DAVAO City Councilor Mary Joselle Villafuerte said at least seven persons with Hepatitis B virus, who used to be deprived from having a job, are currently working.
During the City Council session Tuesday, November 13, Villafuerte said the Anti-Discrimination Ordinance was amended last July 2018 to include health status.
The ordinance will penalize unlawful acts and conduct of discrimination based on sex, gender, identity, sexual orientation, race, color, descent, nation or ethnic origin, religions affiliation or beliefs, and health status.
“Let us remember that a society which allows discrimination and intolerance is a society where the full potential of a person cannot prosper,” Villafuerte said.

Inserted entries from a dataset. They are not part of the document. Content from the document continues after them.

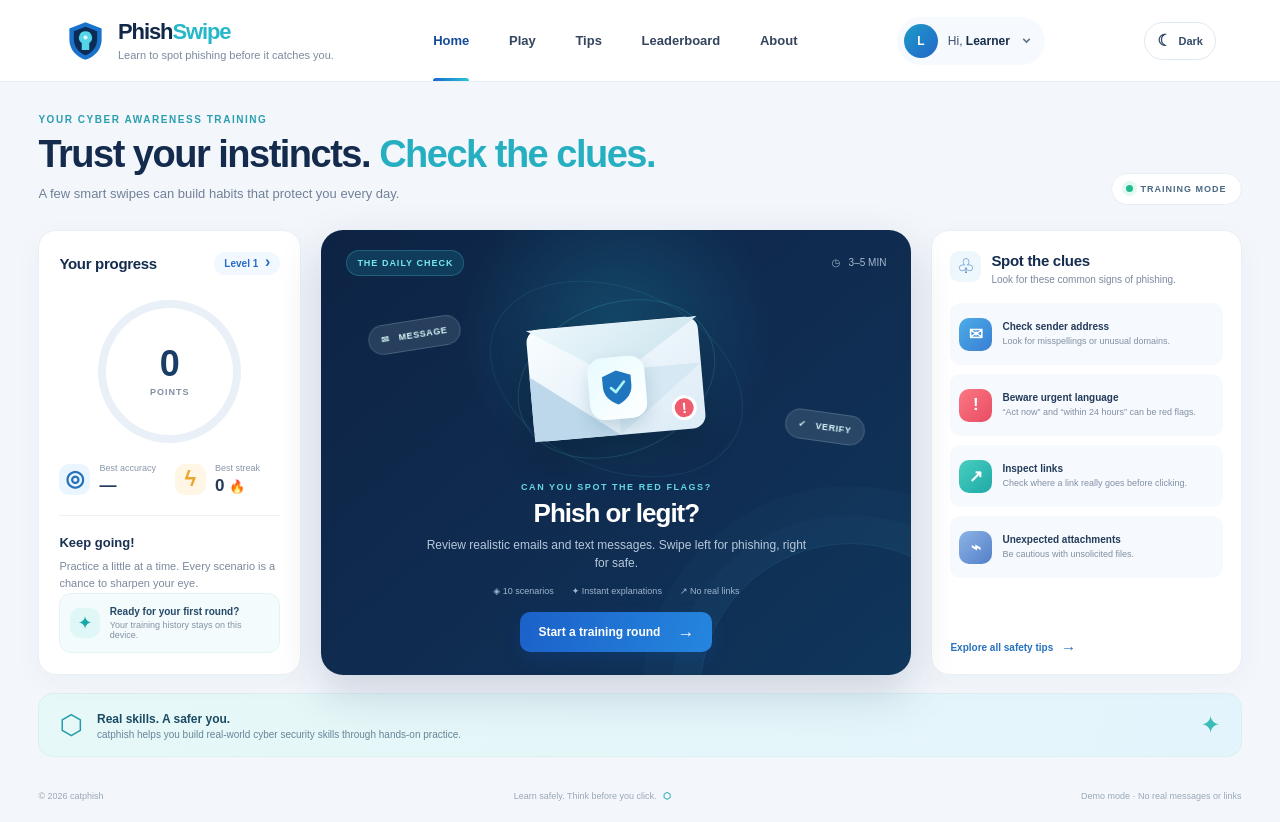
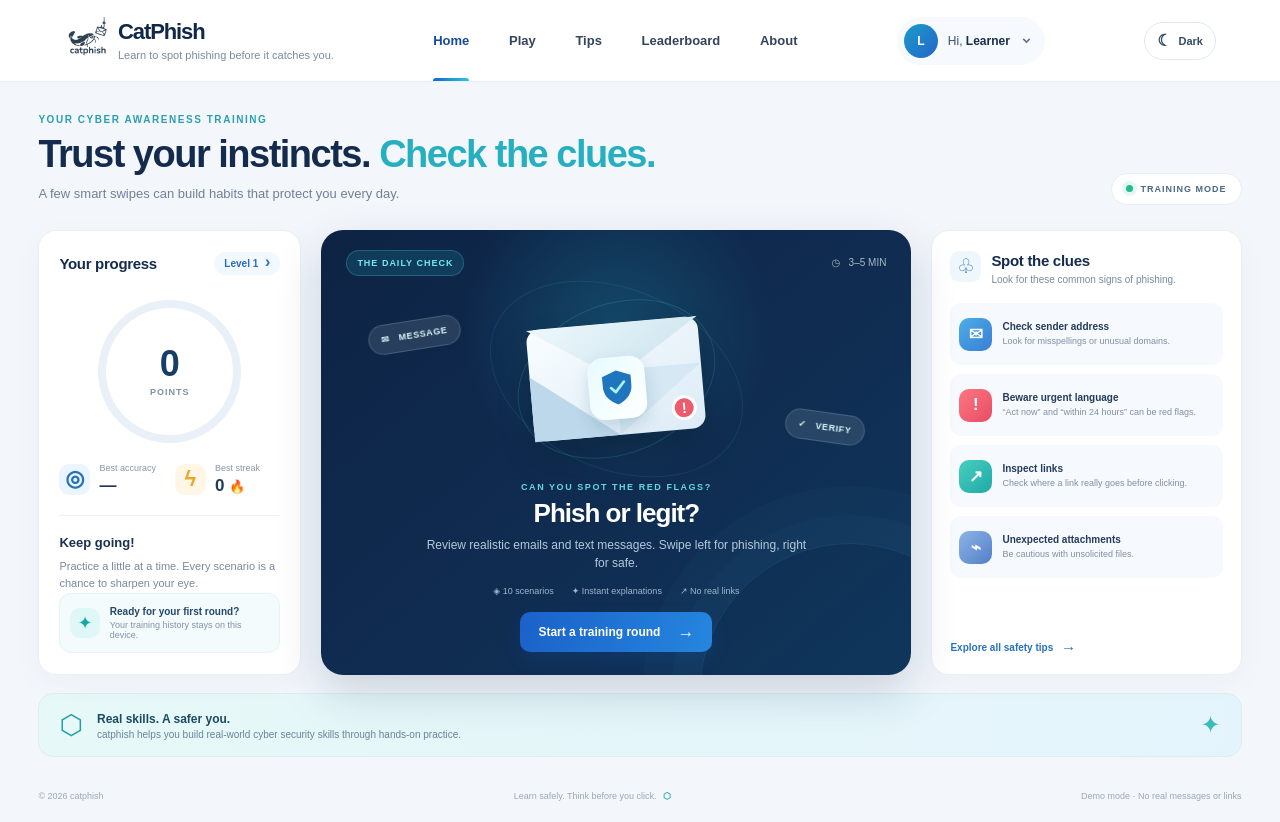
Before and after one commit to mueezahmed455/phishswipe.github.io, a plain HTML site: page index.html in a window 1280 px wide. Drawn offline with Linux system fonts and the light colour scheme.

Commit message:
Update brand logo in index.html

```diff
--- a/index.html
+++ b/index.html
@@ -6,7 +6,7 @@
   <meta name="theme-color" content="#07162d">
   <meta name="description" content="catphish is a practical, swipe-based phishing awareness game. Learn to spot suspicious emails and text messages through realistic scenarios and instant feedback.">
   <title>catphish — Learn to spot phishing before it catches you</title>
-  <link rel="icon" href="assets/favicon.svg" type="image/svg+xml">
+<link rel="icon" href="assets/catphish.png" type="image/png">
   <link rel="stylesheet" href="styles.css">
 </head>
 <body>
@@ -14,10 +14,15 @@
   <div class="app-shell">
     <header class="topbar">
       <a class="brand" href="#home" aria-label="catphish home">
-        <span class="brand-mark" aria-hidden="true">
-          <svg viewBox="0 0 48 48" role="img"><path d="M24 3 42 10v12c0 11.5-7.4 19.3-18 23C13.4 41.3 6 33.5 6 22V10L24 3Z" fill="currentColor"/><path d="M24 8 37 13v9c0 8.5-5.2 14.8-13 18-7.8-3.2-13-9.5-13-18v-9l13-5Z" fill="#0D2C55"/><path d="M24 13a7.2 7.2 0 0 0-4.2 13.1V34h8.4v-7.9A7.2 7.2 0 0 0 24 13Z" fill="#55D6E8"/><circle cx="24" cy="20.1" r="2.2" fill="#E8FCFF"/></svg>
-        </span>
-        <span class="brand-copy"><strong>Phish<span>Swipe</span></strong><small>Learn to spot phishing before it catches you.</small></span>
+<span class="brand-mark">
+  <img src="assets/catphish.png"
+       alt="CatPhish Logo"
+       style="width: 48px; height: auto;">
+</span>
+<span class="brand-copy">
+  <strong>CatPhish</strong>
+  <small>Learn to spot phishing before it catches you.</small>
+</span>
       </a>
       <nav class="main-nav" aria-label="Main navigation">
         <a href="#home" data-route="home" class="nav-link active">Home</a>
```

Meanwhile, the head of the Yellow Warriors Society Philippines (YWSP) Inc.- Davao Chapter Ariel Carcallas said they have been encouraging more than 80 individuals with Hepatitis B virus to apply for work since the ordinance was amended but only 27 responded. Out of 27, seven were reportedly hired.

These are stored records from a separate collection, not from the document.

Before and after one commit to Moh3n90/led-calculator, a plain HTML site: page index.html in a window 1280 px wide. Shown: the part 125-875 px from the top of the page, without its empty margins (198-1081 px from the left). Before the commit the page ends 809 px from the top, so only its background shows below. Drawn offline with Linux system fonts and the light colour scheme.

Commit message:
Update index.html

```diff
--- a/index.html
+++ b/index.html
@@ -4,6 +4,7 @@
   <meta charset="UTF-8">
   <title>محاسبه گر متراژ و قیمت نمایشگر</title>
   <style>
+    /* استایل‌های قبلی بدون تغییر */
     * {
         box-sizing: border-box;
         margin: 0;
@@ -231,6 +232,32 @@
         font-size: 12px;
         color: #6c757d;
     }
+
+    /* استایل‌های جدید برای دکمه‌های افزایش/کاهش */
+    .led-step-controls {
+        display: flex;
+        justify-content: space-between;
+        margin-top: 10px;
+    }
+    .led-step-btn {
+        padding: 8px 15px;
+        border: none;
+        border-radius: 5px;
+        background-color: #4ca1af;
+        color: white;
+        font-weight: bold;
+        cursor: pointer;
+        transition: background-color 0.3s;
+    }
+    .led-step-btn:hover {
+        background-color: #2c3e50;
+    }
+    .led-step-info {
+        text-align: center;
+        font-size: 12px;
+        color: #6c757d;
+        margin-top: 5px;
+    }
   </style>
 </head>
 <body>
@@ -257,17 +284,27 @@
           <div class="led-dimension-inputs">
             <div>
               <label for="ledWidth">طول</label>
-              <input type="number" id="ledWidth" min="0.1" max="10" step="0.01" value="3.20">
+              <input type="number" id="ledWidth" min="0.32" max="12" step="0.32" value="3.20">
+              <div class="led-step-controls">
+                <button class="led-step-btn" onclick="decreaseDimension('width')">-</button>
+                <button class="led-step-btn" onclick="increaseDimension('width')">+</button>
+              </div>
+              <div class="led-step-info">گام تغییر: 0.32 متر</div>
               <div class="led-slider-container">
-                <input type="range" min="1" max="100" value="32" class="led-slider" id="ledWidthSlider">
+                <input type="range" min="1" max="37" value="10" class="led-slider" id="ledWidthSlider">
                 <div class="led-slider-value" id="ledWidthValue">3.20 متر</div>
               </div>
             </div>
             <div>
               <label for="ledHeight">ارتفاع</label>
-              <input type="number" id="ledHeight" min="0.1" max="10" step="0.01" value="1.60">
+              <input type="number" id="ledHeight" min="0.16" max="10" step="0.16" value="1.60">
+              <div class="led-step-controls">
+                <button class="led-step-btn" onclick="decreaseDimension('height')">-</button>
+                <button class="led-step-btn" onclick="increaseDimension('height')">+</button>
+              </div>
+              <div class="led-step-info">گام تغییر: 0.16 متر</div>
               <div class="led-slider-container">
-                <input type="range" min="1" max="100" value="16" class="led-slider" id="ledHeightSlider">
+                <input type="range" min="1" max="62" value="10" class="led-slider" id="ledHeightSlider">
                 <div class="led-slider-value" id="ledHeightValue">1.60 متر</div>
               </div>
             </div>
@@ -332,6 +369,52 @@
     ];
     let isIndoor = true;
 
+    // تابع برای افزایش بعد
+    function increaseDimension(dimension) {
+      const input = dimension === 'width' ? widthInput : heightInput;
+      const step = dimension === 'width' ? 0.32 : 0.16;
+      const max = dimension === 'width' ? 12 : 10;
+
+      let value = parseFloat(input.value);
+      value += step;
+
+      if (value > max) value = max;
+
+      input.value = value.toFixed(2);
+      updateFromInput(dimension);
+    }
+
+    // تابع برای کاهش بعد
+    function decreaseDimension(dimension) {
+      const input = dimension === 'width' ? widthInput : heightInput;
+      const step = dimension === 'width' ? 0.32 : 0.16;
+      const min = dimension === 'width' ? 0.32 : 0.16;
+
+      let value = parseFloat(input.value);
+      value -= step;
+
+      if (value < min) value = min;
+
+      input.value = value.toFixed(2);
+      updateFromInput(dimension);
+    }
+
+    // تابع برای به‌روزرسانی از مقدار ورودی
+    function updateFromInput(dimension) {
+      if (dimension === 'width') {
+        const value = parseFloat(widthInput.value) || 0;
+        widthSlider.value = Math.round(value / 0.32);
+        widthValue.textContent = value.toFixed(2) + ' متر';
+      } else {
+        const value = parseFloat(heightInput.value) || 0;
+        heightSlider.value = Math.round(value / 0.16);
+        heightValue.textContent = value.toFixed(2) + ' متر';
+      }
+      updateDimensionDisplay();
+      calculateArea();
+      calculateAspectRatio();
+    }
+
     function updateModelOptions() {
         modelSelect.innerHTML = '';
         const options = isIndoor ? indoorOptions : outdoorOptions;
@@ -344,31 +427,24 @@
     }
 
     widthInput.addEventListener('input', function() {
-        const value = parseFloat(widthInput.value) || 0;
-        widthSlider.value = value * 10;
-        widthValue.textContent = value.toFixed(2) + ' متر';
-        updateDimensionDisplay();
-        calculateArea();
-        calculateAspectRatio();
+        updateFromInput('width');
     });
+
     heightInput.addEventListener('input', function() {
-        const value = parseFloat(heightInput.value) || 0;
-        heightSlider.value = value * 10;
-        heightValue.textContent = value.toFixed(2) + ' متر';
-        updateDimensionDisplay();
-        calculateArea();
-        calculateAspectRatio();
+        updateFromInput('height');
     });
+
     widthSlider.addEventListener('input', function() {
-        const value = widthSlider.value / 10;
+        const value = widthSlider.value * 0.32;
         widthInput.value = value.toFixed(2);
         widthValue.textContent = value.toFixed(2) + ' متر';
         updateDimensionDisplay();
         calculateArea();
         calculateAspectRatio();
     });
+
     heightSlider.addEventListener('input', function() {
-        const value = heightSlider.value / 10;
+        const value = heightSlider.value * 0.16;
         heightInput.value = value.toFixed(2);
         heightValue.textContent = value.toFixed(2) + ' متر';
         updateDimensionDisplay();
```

“Para sa amin, malaking bagay na po yun [data] kasi nung hindi pa na-approve ang ordinance, hindi talaga sila nag-a-attempt na mag-apply,” Carcallas said, adding that these seven individuals who bravely applied and were hired by certain companies was a step for them towards their vision.

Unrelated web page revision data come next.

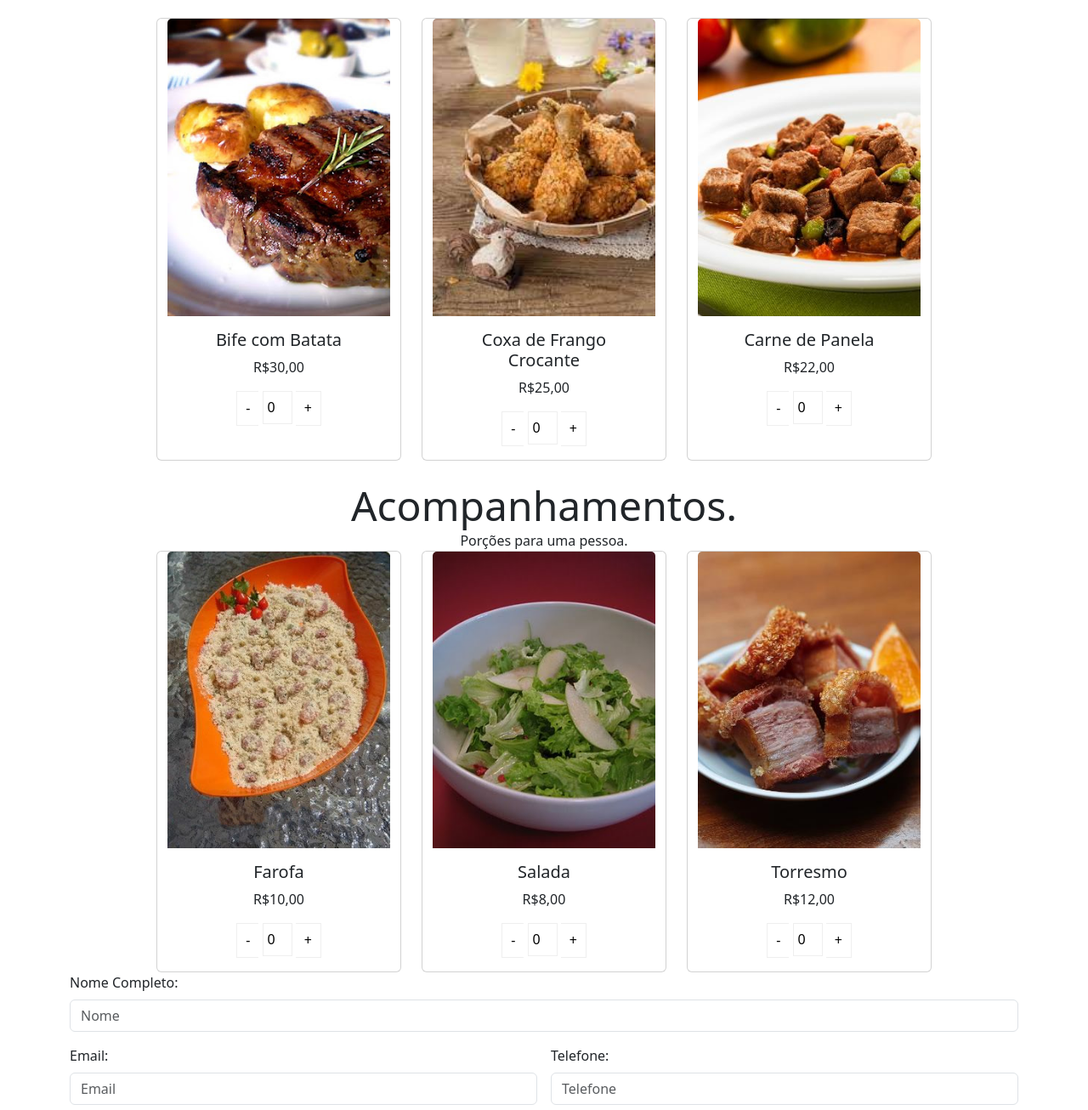
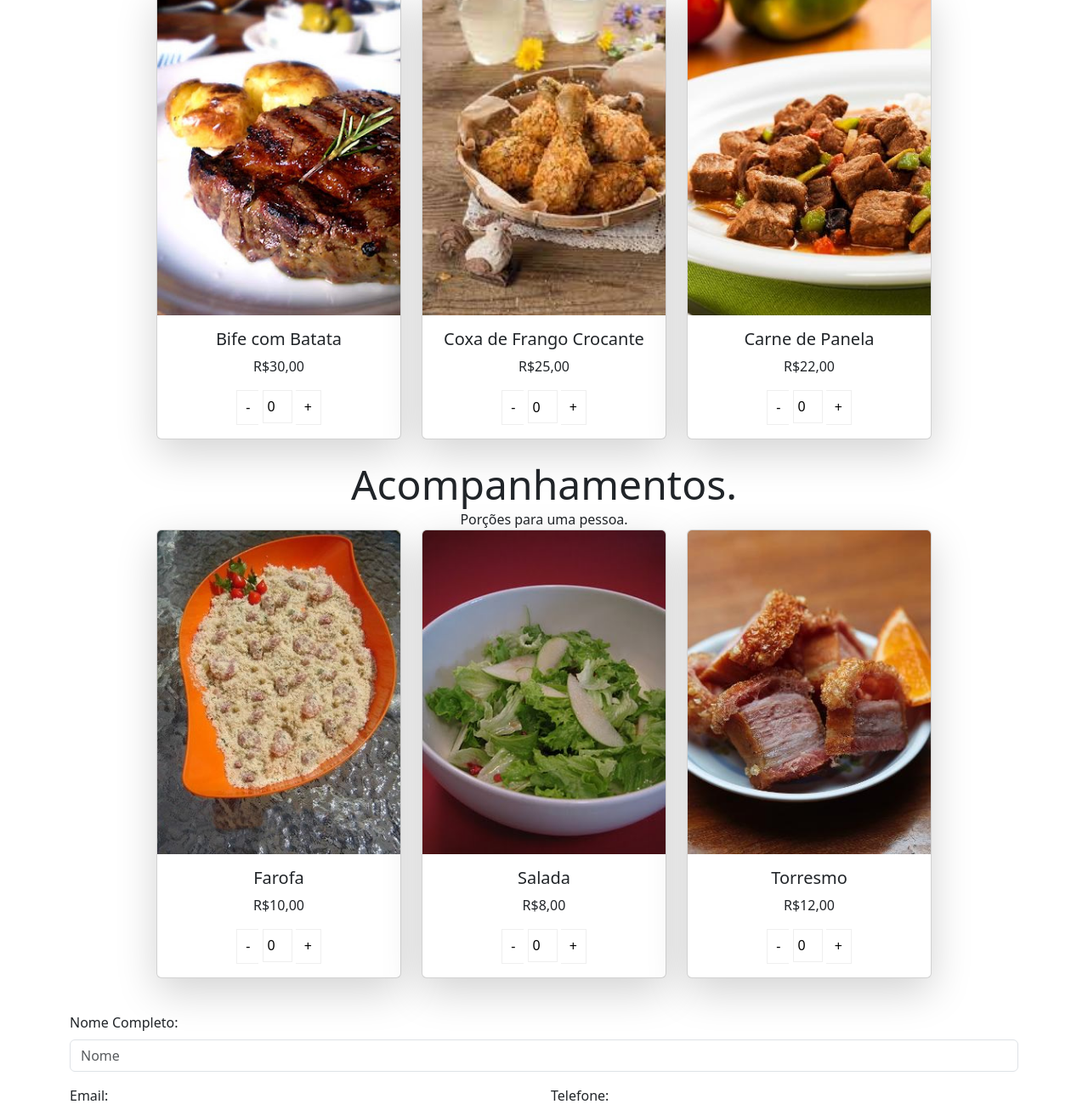
Before and after one commit to soso2410/Projeto-Menu-Bootstrap, a plain HTML site: page index.html in a window 1280 px wide. Shown: the part 574-1880 px from the top of the page at 85% size. Drawn offline with nearby package versions, Linux system fonts and the light colour scheme.

Commit message:
closes #6 - Usabilidade e ultimos detalhes

```diff
--- a/index.html
+++ b/index.html
@@ -51,8 +51,10 @@
     </div>
   </nav>
 
+  <div class="container text-center mt-5">
+
     <!-- Carousel -->
-  <div id="carouselExampleCaptions" class="carousel slide">
+    <div id="carouselExampleCaptions" class="carousel slide col-md-12">
       <div class="carousel-indicators">
         <button type="button" data-bs-target="#carouselExampleCaptions" data-bs-slide-to="0" class="active"
           aria-current="true" aria-label="Slide 1"></button>
@@ -84,30 +86,30 @@
           </div>
         </div>
       </div>
-    <button class="carousel-control-prev" type="button" data-bs-target="#carouselExampleCaptions" data-bs-slide="prev">
+      <button class="carousel-control-prev" type="button" data-bs-target="#carouselExampleCaptions"
+        data-bs-slide="prev">
         <span class="carousel-control-prev-icon" aria-hidden="true"></span>
         <span class="visually-hidden">Previous</span>
       </button>
-    <button class="carousel-control-next" type="button" data-bs-target="#carouselExampleCaptions" data-bs-slide="next">
+      <button class="carousel-control-next" type="button" data-bs-target="#carouselExampleCaptions"
+        data-bs-slide="next">
         <span class="carousel-control-next-icon" aria-hidden="true"></span>
         <span class="visually-hidden">Next</span>
       </button>
     </div>
 
-  <div class="container text-center mt-5">
-
     <!-- Title Principal -->
     <div class="row">
       <div class="col">
         <div class="display-5">
-          Menu - Faça a sua escolha!
+          <strong>Menu - Faça a sua escolha!</strong>
         </div>
       </div>
     </div>
 
 
     <!-- Title and Subtitel Prato Principal -->
-    <div class="row mt-2">
+    <div class="row mt-3">
       <div class="col">
         <div class="display-5">
           Prato principal
@@ -119,7 +121,7 @@
 
     <!-- Cards Prato Principal -->
     <div class="row mt-4 justify-content-center gap-4">
-      <div class="card" style="width: 18rem;">
+      <div class="card p-0 shadow-lg" style="width: 18rem;">
         <img src="images/bife.jpg" class="card-img-top" alt="...">
         <div class="card-body">
           <h5 class="card-title">Bife com Batata</h5>
@@ -133,7 +135,7 @@
         </div>
       </div>
 
-      <div class="card" style="width: 18rem;">
+      <div class="card p-0 shadow-lg" style="width: 18rem;">
         <img src="images/coxa.jpg" class="card-img-top" alt="...">
         <div class="card-body">
           <h5 class="card-title">Coxa de Frango Crocante</h5>
@@ -148,7 +150,7 @@
       </div>
 
 
-      <div class="card" style="width: 18rem;">
+      <div class="card p-0 shadow-lg" style="width: 18rem;">
         <img src="images/panela.jpg" class="card-img-top" alt="...">
         <div class="card-body">
           <h5 class="card-title">Carne de Panela</h5>
@@ -176,7 +178,7 @@
 
     <!--Cards Acompanhamneto -->
     <div class="row justify-content-center gap-4">
-      <div class="card" style="width: 18rem;">
+      <div class="card p-0 shadow-lg" style="width: 18rem;">
         <img src="images/farofa.jpg" class="card-img-top" alt="...">
         <div class="card-body">
           <h5 class="card-title">Farofa</h5>
@@ -190,7 +192,7 @@
         </div>
       </div>
 
-      <div class="card" style="width: 18rem;">
+      <div class="card p-0 shadow-lg" style="width: 18rem;">
         <img src="images/salad.jpg" class="card-img-top" alt="...">
         <div class="card-body">
           <h5 class="card-title">Salada</h5>
@@ -205,7 +207,7 @@
       </div>
 
 
-      <div class="card" style="width: 18rem;">
+      <div class="card p-0 shadow-lg" style="width: 18rem;">
         <img src="images/torresmo.jpg" class="card-img-top" alt="...">
         <div class="card-body">
           <h5 class="card-title">Torresmo</h5>
@@ -223,7 +225,7 @@
 
 
     <!--Formulario -->
-    <form class="row g-3 ">
+    <form class="row g-3 mt-4">
       <div class="col-md-12 text-start">
         <label for="inputEmail4" class="form-label">Nome Completo:</label>
         <input type="text" class="form-control" id="nome" placeholder="Nome">
```
Lines whose indentation alone changed are shown as unchanged.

He added some were hired as call centers while some as shopping mall personnel, among others. However, food establishments are still doubtful in hiring them because of fear of spreading the virus.
“Sa ngayon, we ask help from the local government and we are monitoring every year para malaman ang condition,” Carcallas said. He also said that individuals with Hepatitis B virus have lost their will to try to make a living because of the stigma.
The organization started in 2010 nationwide. It started monitoring in Davao City last 2012 and was one of those who urged the city to include health status in the Anti-Discrimination Ordinance.